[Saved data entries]
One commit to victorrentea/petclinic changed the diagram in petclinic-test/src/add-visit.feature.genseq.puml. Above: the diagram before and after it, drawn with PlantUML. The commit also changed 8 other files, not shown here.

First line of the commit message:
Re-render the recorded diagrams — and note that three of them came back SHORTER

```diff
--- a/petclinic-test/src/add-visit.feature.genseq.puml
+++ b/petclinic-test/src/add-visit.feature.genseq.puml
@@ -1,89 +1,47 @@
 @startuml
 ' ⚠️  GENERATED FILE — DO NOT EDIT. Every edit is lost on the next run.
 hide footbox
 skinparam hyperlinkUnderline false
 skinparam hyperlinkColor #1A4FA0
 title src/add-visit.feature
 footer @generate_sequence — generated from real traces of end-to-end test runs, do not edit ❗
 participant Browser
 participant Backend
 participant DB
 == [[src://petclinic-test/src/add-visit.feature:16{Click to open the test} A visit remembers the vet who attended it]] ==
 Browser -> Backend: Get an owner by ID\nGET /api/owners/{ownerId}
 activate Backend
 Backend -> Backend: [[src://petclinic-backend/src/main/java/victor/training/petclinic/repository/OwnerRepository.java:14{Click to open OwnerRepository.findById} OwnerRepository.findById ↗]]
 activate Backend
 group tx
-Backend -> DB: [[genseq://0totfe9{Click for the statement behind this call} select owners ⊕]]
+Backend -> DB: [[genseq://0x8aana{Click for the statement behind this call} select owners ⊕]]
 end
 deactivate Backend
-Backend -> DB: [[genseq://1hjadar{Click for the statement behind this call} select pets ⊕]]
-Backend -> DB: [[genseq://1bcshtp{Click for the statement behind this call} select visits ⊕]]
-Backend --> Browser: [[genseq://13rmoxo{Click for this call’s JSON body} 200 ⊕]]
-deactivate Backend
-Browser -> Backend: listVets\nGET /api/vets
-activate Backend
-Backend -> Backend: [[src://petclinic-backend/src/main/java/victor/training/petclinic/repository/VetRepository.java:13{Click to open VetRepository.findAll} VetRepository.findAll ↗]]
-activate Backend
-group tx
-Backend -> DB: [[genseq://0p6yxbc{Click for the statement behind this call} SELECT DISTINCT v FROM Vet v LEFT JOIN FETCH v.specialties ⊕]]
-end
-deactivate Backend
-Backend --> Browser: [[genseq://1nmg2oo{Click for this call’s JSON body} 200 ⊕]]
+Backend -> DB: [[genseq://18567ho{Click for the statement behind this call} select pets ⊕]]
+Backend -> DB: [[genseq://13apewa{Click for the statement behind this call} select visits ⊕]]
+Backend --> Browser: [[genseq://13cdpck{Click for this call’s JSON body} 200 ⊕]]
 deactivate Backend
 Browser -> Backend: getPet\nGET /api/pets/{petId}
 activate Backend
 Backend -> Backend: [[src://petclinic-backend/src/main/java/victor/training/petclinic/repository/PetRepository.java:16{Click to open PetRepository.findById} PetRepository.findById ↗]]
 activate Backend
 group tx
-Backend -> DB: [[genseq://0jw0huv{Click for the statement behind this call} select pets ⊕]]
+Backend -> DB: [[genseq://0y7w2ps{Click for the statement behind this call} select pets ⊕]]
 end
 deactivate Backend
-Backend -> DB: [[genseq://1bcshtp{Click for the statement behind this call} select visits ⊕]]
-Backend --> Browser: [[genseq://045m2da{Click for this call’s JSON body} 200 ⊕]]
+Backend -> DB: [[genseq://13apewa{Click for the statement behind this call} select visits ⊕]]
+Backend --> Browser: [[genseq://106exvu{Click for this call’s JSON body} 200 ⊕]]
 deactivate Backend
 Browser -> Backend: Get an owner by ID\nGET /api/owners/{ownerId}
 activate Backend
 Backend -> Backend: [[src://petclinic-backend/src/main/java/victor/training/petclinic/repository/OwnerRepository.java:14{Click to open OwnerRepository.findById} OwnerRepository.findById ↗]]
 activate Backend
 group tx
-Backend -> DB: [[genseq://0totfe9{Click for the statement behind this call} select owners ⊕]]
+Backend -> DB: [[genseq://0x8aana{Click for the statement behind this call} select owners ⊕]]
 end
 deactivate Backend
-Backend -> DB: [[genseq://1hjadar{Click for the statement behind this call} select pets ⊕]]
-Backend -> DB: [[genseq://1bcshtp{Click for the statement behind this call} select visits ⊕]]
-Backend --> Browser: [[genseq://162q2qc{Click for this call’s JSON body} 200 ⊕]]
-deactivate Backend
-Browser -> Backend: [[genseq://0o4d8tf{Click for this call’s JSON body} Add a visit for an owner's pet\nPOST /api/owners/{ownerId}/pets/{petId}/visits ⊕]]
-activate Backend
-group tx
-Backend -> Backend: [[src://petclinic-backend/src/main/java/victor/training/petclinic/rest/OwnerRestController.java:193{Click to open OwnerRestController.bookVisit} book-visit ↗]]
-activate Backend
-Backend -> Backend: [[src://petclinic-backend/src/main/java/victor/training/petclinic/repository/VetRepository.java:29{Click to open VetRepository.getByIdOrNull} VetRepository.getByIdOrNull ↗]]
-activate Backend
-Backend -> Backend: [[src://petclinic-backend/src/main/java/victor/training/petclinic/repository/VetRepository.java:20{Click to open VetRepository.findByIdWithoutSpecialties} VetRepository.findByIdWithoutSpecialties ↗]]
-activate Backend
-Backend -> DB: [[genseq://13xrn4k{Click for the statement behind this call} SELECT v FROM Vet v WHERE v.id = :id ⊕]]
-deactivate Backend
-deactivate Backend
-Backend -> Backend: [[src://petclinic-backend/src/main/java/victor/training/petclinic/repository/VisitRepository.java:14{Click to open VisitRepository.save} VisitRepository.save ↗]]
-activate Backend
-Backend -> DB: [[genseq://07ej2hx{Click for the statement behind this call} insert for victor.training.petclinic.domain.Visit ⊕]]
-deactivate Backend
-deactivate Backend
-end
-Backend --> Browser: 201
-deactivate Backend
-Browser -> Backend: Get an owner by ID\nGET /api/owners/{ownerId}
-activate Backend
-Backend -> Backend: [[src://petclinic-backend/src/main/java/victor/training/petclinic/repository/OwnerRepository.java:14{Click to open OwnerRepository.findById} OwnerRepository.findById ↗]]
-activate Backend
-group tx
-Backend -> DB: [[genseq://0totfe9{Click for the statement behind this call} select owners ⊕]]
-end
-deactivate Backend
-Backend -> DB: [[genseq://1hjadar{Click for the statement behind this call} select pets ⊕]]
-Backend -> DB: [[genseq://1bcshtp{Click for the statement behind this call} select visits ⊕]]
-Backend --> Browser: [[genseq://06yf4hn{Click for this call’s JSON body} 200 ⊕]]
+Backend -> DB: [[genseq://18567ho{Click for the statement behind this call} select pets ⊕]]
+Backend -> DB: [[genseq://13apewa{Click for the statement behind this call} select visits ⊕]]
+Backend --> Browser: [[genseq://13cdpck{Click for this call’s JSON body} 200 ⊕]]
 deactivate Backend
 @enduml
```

▶ **DIRECTIONS**
Filter the entries and copy each line with "repository".

▶ **RESPONSE TO THIS EXERCISE**
 Backend -> Backend: [[src://petclinic-backend/src/main/java/victor/training/petclinic/repository/OwnerRepository.java:14{Click to open OwnerRepository.findById} OwnerRepository.findById ↗]]
-Backend -> Backend: [[src://petclinic-backend/src/main/java/victor/training/petclinic/repository/VetRepository.java:13{Click to open VetRepository.findAll} VetRepository.findAll ↗]]
 Backend -> Backend: [[src://petclinic-backend/src/main/java/victor/training/petclinic/repository/PetRepository.java:16{Click to open PetRepository.findById} PetRepository.findById ↗]]
 Backend -> Backend: [[src://petclinic-backend/src/main/java/victor/training/petclinic/repository/OwnerRepository.java:14{Click to open OwnerRepository.findById} OwnerRepository.findById ↗]]
-Backend -> Backend: [[src://petclinic-backend/src/main/java/victor/training/petclinic/repository/VetRepository.java:29{Click to open VetRepository.getByIdOrNull} VetRepository.getByIdOrNull ↗]]
-Backend -> Backend: [[src://petclinic-backend/src/main/java/victor/training/petclinic/repository/VetRepository.java:20{Click to open VetRepository.findByIdWithoutSpecialties} VetRepository.findByIdWithoutSpecialties ↗]]
-Backend -> Backend: [[src://petclinic-backend/src/main/java/victor/training/petclinic/repository/VisitRepository.java:14{Click to open VisitRepository.save} VisitRepository.save ↗]]
-Backend -> Backend: [[src://petclinic-backend/src/main/java/victor/training/petclinic/repository/OwnerRepository.java:14{Click to open OwnerRepository.findById} OwnerRepository.findById ↗]]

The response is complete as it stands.